Before becoming a full-time writer, I worked in PR for a short period of time. Though I wasn’t anywhere near the music industry, my months repping people and brands taught me what can be promised by publicists and what can’t. My boss at the time used to always tell potential clients that any company that promises certain coverage is lying and shouldn't be trusted, and he was right.
Some people are confused about this, so I’d like to share what I believe you can (and should) demand from your music PR team, and why.
1. Status updates
We kept very close track of the effort we exerted when I worked at the PR firm, because at the end of the day (or the moment, really), it’s the one thing that shows how hard you've been working. As an artist, if you don’t ask for some kind of periodic report on what your publicist has done for your campaign, how are you supposed to know what’s been going on?
Sure, you can trust them and take them at their word, but if you’re going to make a living as a musician, you need to put your business hat on and be smart. Wanting to know what you’ve been spending your money on (aka their time and effort) isn’t rude; it’s just responsible on your end. What this update actually looks like varies from firm to firm, so if there’s something in particular you want to know, make sure to tell your team before they begin working.
When I was pitching media, we would make a note of every outlet we reached out to, how, when, and what they said. The majority of the time, this was simply noting that we’d emailed a writer that never responded, but at least we had done something! By the end of every month, we were able to show our clients how many people we’d emailed, called, or sent packages to, and even if someone wasn't interested, we’d be able to explain why, and that we had tried.
Keep in mind that writing down these notes takes time, so the more detailed reports you ask for, the less your PR team can actually pitch on your project. We had some clients that demanded we not use any abbreviations, or that we send them these reports every few days, as opposed to once a month. That ate up a lot of time, and because of it, we weren’t as successful with many of those campaigns. I’d suggest not being too demanding, but do insist on being in the loop.
2. Answer your emails and calls
I've heard horror stories of artists hiring smaller PR firms, and once the contracts were signed and the checks delivered, the musician rarely, if ever, actually heard from the publicist. This isn’t to say they weren’t doing anything, or that they had simply taken the money and ran, but rather that they felt the client wasn’t important enough to warrant responses to phone calls or emails.
It’s important to remember that these are people you have hired, and that you are paying them.

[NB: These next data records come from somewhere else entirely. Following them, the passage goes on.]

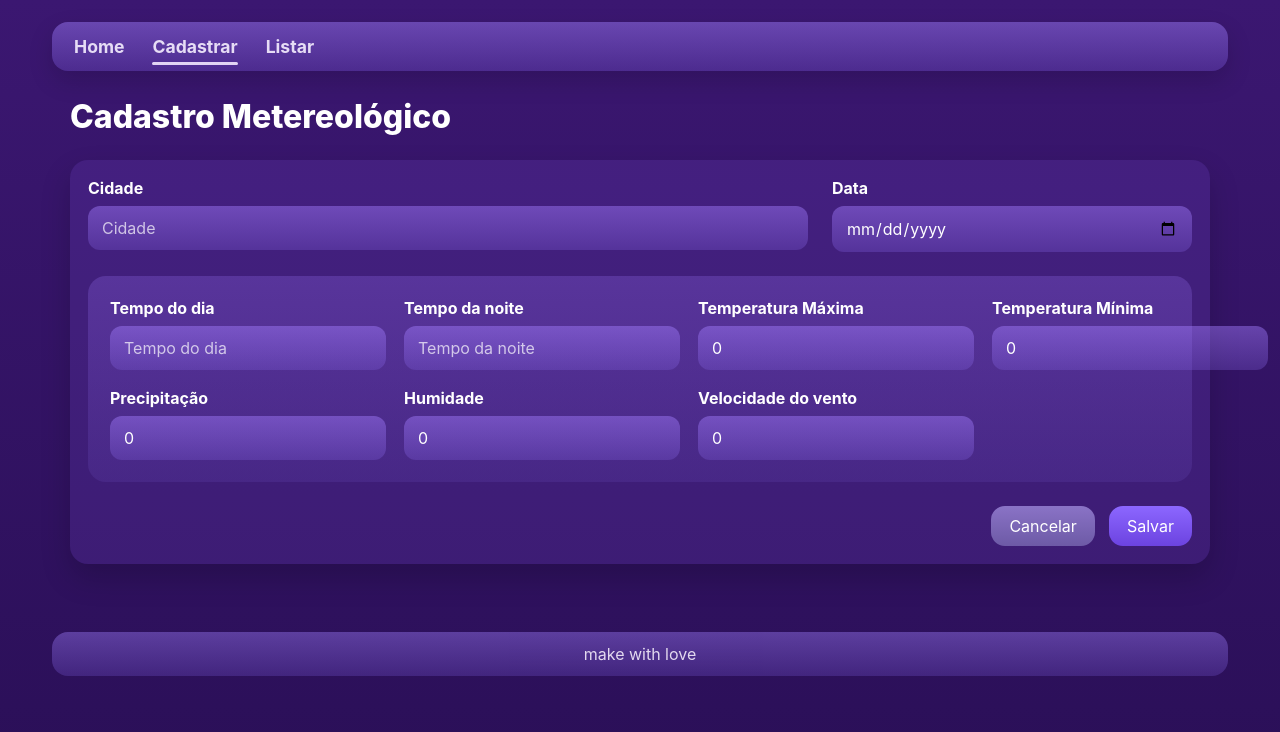
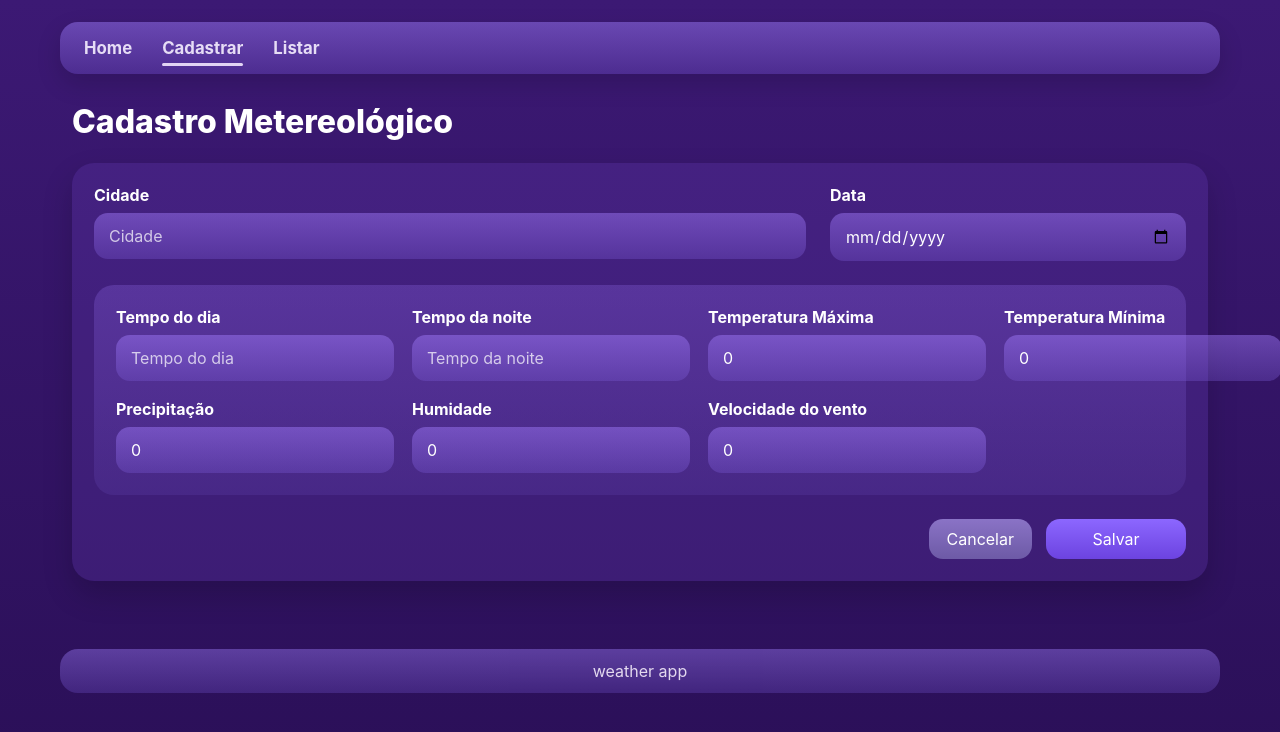
Before and after one commit to Erissonteixeira/api-previsaotempo-frontend, a React (Vite) app: page /cadastrar in a window 1280 px wide. Shown: the top 732 px of the page. Built offline with nearby package versions, Linux system fonts and the light colour scheme.

Commit message:
refactor: ajustar layout final da home e listagem com melhorias visuais e responsividade

```diff
--- a/src/components/Layout.tsx
+++ b/src/components/Layout.tsx
@@ -41,7 +41,7 @@ function Layout({ children }: LayoutProps) {
         <main className="content">{children}</main>
 
         <footer className="footer-bar">
-          <span>make with love</span>
+          <span>weather app</span>
         </footer>
       </div>
     </div>
--- a/src/index.css
+++ b/src/index.css
@@ -1,7 +1,7 @@
 :root {
   font-family: Inter, system-ui, Avenir, Helvetica, Arial, sans-serif;
   color: #ffffff;
-  background: linear-gradient(180deg, #3b1771 0%, #2a0f57 100%);
+  background: linear-gradient(180deg, #3c1974 0%, #2a0f57 100%);
 }
 
 * {
@@ -12,7 +12,7 @@ body {
   margin: 0;
   min-width: 320px;
   min-height: 100vh;
-  background: linear-gradient(180deg, #3b1771 0%, #2a0f57 100%);
+  background: linear-gradient(180deg, #3c1974 0%, #2a0f57 100%);
   color: #ffffff;
 }
 
@@ -36,8 +36,8 @@ button {
 
 input {
   border: none;
-  border-radius: 12px;
-  padding: 12px 14px;
+  border-radius: 14px;
+  padding: 13px 15px;
   background: linear-gradient(
     180deg,
     rgba(164, 126, 255, 0.45) 0%,
@@ -48,20 +48,20 @@ input {
 }
 
 input::placeholder {
-  color: rgba(255, 255, 255, 0.7);
+  color: rgba(255, 255, 255, 0.72);
 }
 
 .app-bg {
   min-height: 100vh;
-  padding: 10px;
-  background: linear-gradient(180deg, #3b1771 0%, #2a0f57 100%);
+  padding: 12px;
+  background: linear-gradient(180deg, #3c1974 0%, #2a0f57 100%);
 }
 
 .app-shell {
-  max-width: 1200px;
+  max-width: 1180px;
   margin: 0 auto;
-  min-height: calc(100vh - 20px);
-  padding: 12px;
+  min-height: calc(100vh - 24px);
+  padding: 10px;
 }
 
 .topbar {
@@ -70,20 +70,20 @@ input::placeholder {
     rgba(161, 129, 255, 0.45) 0%,
     rgba(112, 82, 203, 0.35) 100%
   );
-  border-radius: 16px;
-  padding: 14px 22px;
+  border-radius: 18px;
+  padding: 16px 24px;
   box-shadow: 0 10px 24px rgba(0, 0, 0, 0.15);
 }
 
 .topnav {
   display: flex;
-  gap: 28px;
+  gap: 30px;
   align-items: center;
 }
 
 .nav-link {
   font-weight: 700;
-  font-size: 1.1rem;
+  font-size: 1.05rem;
   color: #f6efff;
   opacity: 0.9;
   position: relative;
@@ -101,14 +101,14 @@ input::placeholder {
 }
 
 .content {
-  padding: 26px 18px 40px;
+  padding: 28px 12px 40px;
 }
 
 .page-header {
   display: flex;
   justify-content: space-between;
   align-items: center;
-  margin-bottom: 24px;
+  margin-bottom: 22px;
 }
 
 .page-title {
@@ -120,6 +120,7 @@ input::placeholder {
 .primary-button {
   background: linear-gradient(180deg, #8c67ff 0%, #6c43e0 100%);
   color: #fff;
+  min-width: 140px;
 }
 
 .primary-button:hover {
@@ -139,8 +140,8 @@ input::placeholder {
 .card-section,
 .form-card {
   background: rgba(110, 70, 194, 0.22);
-  border-radius: 18px;
-  padding: 18px;
+  border-radius: 22px;
+  padding: 22px;
   box-shadow: 0 14px 30px rgba(0, 0, 0, 0.18);
 }
 
@@ -174,7 +175,7 @@ input::placeholder {
     rgba(147, 109, 236, 0.28) 0%,
     rgba(104, 75, 185, 0.22) 100%
   );
-  border-radius: 18px;
+  border-radius: 20px;
   padding: 22px;
 }
 
@@ -201,7 +202,7 @@ input::placeholder {
     rgba(161, 129, 255, 0.45) 0%,
     rgba(112, 82, 203, 0.35) 100%
   );
-  border-radius: 16px;
+  border-radius: 18px;
   text-align: center;
   padding: 12px;
   color: #f7efff;
@@ -211,7 +212,7 @@ input::placeholder {
 .weather-home {
   display: flex;
   flex-direction: column;
-  gap: 24px;
+  gap: 26px;
 }
 
 .weather-search {
@@ -221,33 +222,41 @@ input::placeholder {
 
 .weather-search input {
   width: 100%;
-  max-width: 420px;
+  max-width: 430px;
 }
 
 .hero-weather-card {
   display: grid;
   grid-template-columns: 1.2fr 0.8fr;
   gap: 24px;
-  padding: 28px;
-  border-radius: 22px;
+  padding: 30px;
+  border-radius: 26px;
   background: linear-gradient(
     180deg,
     rgba(160, 122, 255, 0.4) 0%,
     rgba(100, 68, 178, 0.34) 100%
   );
-  box-shadow: 0 14px 30px rgba(0, 0, 0, 0.18);
+  box-shadow: 0 16px 32px rgba(0, 0, 0, 0.18);
+}
+
+.hero-left {
+  display: flex;
+  flex-direction: column;
+  justify-content: center;
 }
 
 .hero-date {
-  margin: 0 0 8px;
-  opacity: 0.8;
+  margin: 0 0 10px;
+  opacity: 0.82;
   font-weight: 600;
+  font-size: 0.95rem;
 }
 
 .hero-city {
-  margin: 0 0 20px;
-  font-size: 2.5rem;
+  margin: 0 0 22px;
+  font-size: 2.9rem;
   font-weight: 800;
+  line-height: 1.05;
 }
 
 .hero-temp-block {
@@ -257,18 +266,21 @@ input::placeholder {
 }
 
 .hero-icon {
-  font-size: 4rem;
+  font-size: 4.4rem;
+  line-height: 1;
 }
 
 .hero-temp {
   margin: 0;
-  font-size: 2.8rem;
+  font-size: 3rem;
   font-weight: 800;
+  line-height: 1;
 }
 
 .hero-climate {
-  margin-top: 6px;
-  opacity: 0.9;
+  margin: 8px 0 0;
+  opacity: 0.92;
+  font-size: 1rem;
 }
 
 .hero-right {
@@ -279,8 +291,8 @@ input::placeholder {
 
 .hero-info-box {
   width: 100%;
-  border-radius: 18px;
-  padding: 18px;
+  border-radius: 20px;
+  padding: 20px;
   background: linear-gradient(
     180deg,
     rgba(147, 109, 236, 0.28) 0%,
@@ -288,14 +300,28 @@ input::placeholder {
   );
 }
 
-.hero-info-box p {
-  margin: 10px 0;
+.hero-info-row {
+  display: flex;
+  justify-content: space-between;
+  gap: 12px;
+  padding: 10px 0;
+  border-bottom: 1px solid rgba(255, 255, 255, 0.08);
+}
+
+.hero-info-row:last-child {
+  border-bottom: none;
 }
 
 .forecast-section {
   display: flex;
   flex-direction: column;
   gap: 18px;
+}
+
+.forecast-header {
+  display: flex;
+  justify-content: space-between;
+  align-items: center;
 }
 
 .forecast-title {
@@ -311,7 +337,7 @@ input::placeholder {
 }
 
 .forecast-card {
-  border-radius: 18px;
+  border-radius: 20px;
   padding: 18px;
   text-align: center;
   background: linear-gradient(
@@ -319,12 +345,14 @@ input::placeholder {
     rgba(152, 115, 244, 0.42) 0%,
     rgba(100, 68, 178, 0.38) 100%
   );
+  box-shadow: 0 10px 22px rgba(0, 0, 0, 0.12);
 }
 
 .forecast-date {
   margin: 0 0 12px;
   font-weight: 700;
   opacity: 0.9;
+  font-size: 0.95rem;
 }
 
 .forecast-icon {
@@ -334,7 +362,7 @@ input::placeholder {
 
 .forecast-city {
   margin: 0 0 8px;
-  font-size: 1.2rem;
+  font-size: 1.12rem;
 }
 
 .forecast-climate {
@@ -366,7 +394,7 @@ input::placeholder {
   display: grid;
   grid-template-columns: 2fr 1fr 1fr;
   gap: 16px;
-  padding: 14px 16px;
+  padding: 12px 16px;
   font-weight: 800;
   color: #f6efff;
   opacity: 0.9;
@@ -378,7 +406,7 @@ input::placeholder {
   gap: 16px;
   align-items: center;
   padding: 14px 16px;
-  border-radius: 14px;
+  border-radius: 16px;
   background: linear-gradient(
     180deg,
     rgba(152, 115, 244, 0.42) 0%,
@@ -450,7 +478,11 @@ input::placeholder {
   }
 
   .hero-city {
-    font-size: 2rem;
+    font-size: 2.2rem;
+  }
+
+  .hero-temp {
+    font-size: 2.4rem;
   }
 
   .forecast-grid {
--- a/src/pages/Home.tsx
+++ b/src/pages/Home.tsx
@@ -60,10 +60,12 @@ function Home() {
               <div className="hero-left">
                 <p className="hero-date">{destaque.dataPrevisao}</p>
                 <h1 className="hero-city">{destaque.cidade}</h1>
+
                 <div className="hero-temp-block">
                   <span className="hero-icon">
                     {obterIconeClima(destaque.tempoDia)}
                   </span>
+
                   <div>
                     <h2 className="hero-temp">{destaque.temperaturaMaxima}°C</h2>
                     <p className="hero-climate">{destaque.tempoDia}</p>
@@ -73,17 +75,34 @@ function Home() {
 
               <div className="hero-right">
                 <div className="hero-info-box">
-                  <p><strong>Tempo noite:</strong> {destaque.tempoNoite}</p>
-                  <p><strong>Mínima:</strong> {destaque.temperaturaMinima}°C</p>
-                  <p><strong>Precipitação:</strong> {destaque.precipitacao}</p>
-                  <p><strong>Humidade:</strong> {destaque.humidade}</p>
-                  <p><strong>Vento:</strong> {destaque.velocidadeVento}</p>
+                  <div className="hero-info-row">
+                    <span>Tempo noite</span>
+                    <strong>{destaque.tempoNoite}</strong>
+                  </div>
+                  <div className="hero-info-row">
+                    <span>Mínima</span>
+                    <strong>{destaque.temperaturaMinima}°C</strong>
+                  </div>
+                  <div className="hero-info-row">
+                    <span>Precipitação</span>
+                    <strong>{destaque.precipitacao}</strong>
+                  </div>
+                  <div className="hero-info-row">
+                    <span>Humidade</span>
+                    <strong>{destaque.humidade}</strong>
+                  </div>
+                  <div className="hero-info-row">
+                    <span>Vento</span>
+                    <strong>{destaque.velocidadeVento}</strong>
+                  </div>
                 </div>
               </div>
             </section>
 
             <section className="forecast-section">
-              <h2 className="forecast-title">Próximos 7 dias</h2>
+              <div className="forecast-header">
+                <h2 className="forecast-title">Próximos 7 dias</h2>
+              </div>
 
               <div className="forecast-grid">
                 {proximosDias.map((item) => (
```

You should be patient and let them do what you’ve brought them on to do, but that doesn’t mean they shouldn’t be able to get back to you in a timely manner. Don’t be that client who calls every day looking for a status update, or the one who sends hundreds of emails (that’s their job, after all), but also don’t stand for radio silence.
3. PR advice

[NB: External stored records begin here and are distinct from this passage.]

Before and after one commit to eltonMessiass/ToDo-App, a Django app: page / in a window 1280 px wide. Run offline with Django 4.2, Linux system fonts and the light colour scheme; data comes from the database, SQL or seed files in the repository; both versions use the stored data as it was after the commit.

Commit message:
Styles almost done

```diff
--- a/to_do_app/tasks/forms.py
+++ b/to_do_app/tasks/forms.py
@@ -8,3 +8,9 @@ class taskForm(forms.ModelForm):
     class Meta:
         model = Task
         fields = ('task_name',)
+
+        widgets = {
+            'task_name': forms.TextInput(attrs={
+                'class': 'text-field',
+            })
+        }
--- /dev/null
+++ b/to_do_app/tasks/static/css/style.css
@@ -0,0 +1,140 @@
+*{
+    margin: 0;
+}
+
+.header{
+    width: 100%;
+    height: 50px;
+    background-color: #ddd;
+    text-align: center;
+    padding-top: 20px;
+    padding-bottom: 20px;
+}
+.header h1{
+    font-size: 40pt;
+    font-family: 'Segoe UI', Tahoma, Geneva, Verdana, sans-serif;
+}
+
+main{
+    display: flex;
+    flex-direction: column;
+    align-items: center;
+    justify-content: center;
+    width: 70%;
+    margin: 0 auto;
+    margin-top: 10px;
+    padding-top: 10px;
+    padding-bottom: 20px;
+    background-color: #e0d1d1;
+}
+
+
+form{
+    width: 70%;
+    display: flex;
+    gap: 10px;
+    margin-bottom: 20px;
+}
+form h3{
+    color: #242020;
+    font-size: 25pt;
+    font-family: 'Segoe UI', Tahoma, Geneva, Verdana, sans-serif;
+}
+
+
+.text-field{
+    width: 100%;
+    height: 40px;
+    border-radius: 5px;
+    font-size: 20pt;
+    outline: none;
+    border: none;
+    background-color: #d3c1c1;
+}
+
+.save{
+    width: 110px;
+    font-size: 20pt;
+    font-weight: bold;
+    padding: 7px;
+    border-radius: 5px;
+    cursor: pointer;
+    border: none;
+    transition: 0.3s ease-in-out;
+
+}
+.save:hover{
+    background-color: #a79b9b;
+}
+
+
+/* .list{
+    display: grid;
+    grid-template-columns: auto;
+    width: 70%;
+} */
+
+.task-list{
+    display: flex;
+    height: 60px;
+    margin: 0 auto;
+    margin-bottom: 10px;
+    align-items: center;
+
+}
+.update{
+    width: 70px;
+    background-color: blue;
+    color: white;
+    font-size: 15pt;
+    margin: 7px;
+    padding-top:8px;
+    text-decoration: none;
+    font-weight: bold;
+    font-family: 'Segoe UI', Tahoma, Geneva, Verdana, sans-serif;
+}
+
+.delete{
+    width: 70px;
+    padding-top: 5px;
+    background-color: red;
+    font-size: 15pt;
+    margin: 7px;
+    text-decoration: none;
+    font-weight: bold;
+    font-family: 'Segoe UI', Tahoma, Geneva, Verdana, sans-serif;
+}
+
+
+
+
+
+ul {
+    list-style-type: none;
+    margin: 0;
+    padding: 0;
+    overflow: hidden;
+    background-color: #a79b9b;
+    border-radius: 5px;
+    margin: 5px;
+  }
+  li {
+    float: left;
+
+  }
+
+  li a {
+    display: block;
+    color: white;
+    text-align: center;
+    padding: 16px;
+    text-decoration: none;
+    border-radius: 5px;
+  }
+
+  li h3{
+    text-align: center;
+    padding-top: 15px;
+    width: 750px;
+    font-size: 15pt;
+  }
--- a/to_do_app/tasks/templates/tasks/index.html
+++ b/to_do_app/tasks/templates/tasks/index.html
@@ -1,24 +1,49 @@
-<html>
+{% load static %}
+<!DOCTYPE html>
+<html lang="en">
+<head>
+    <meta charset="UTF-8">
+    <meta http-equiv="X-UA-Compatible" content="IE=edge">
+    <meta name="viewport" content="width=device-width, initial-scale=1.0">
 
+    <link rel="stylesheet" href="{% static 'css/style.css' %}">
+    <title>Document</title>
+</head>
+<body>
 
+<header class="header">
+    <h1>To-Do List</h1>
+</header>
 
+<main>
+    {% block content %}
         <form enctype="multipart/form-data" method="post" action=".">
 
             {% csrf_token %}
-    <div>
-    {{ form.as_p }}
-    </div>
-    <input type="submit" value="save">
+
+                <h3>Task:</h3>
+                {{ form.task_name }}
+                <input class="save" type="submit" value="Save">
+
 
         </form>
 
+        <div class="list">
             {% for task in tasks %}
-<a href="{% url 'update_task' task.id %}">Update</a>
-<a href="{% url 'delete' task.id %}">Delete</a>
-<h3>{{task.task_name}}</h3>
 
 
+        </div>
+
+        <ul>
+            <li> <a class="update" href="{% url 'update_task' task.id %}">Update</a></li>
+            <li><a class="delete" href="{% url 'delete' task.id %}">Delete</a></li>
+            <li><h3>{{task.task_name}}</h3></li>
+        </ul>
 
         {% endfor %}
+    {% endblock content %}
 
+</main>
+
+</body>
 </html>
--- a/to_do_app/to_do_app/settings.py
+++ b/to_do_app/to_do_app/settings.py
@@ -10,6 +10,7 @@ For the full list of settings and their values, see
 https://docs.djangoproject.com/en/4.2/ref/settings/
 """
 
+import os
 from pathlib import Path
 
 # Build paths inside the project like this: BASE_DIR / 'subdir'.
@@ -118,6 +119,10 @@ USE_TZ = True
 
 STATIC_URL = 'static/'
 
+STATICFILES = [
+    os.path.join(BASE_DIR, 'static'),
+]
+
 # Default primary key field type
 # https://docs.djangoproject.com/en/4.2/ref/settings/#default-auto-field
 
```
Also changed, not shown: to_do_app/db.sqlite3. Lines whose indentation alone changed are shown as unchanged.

Some PR people are only in it for the one campaign, and they aren’t necessarily interested in seeing your career grow or seeing you succeed beyond the few months when they’re working with you. That’s a shame, but some companies need to keep their turnaround up and their client list stacked, and they can’t be too invested with every band and singer-songwriter that pays them a couple thousand dollars. They're willing to do whatever you want and pitch whatever outlet or writer, no matter what. Be wary of these people, though, because they aren’t necessarily keeping your best interests in mind.
A great, high-quality publicist will talk to you about why it’s a good or bad idea to reach out to larger publications, to push a release, and so on. The best ones will give you smart advice, the kind that only comes with having worked in this industry for years, and they will do so regardless of whether it’s what you want to hear.
For example, if you’re a brand new act promoting an EP, Rolling Stone might not be a fit, and a good publicist will let you know not to expect much from that tier of media. But someone who isn’t willing to invest in you will simply tell you that they’ll pitch, or how they’ve gotten placements there before, raising your hopes only to dash them when nothing comes of it. Part of what publicists do is manage the expectations of their clients, while still reaching for greatness.
Get more tips on working with publicists:
- 5 Types of Music Publicists Bands Should Avoid
- 7 Things Publicists Wish Bands Knew
- 3 Underused Methods of Finding a Music Publicist Who's a Good Fit For You
- 3 Signs That You Can Trust Your Music Publicist (Or Not)
- 5 Surefire Ways to Piss Off Your Band's Publicist
Hugh McIntyre is a freelance pop music journalist in NYC by way of Boston. He has written for Billboard, The Hollywood Reporter, and MTV, as well as various magazines and blogs around the world. He is also the founder and editor-in-chief of the blog Pop! Bang! Boom! which is dedicated to the genre of pop in all of its glory.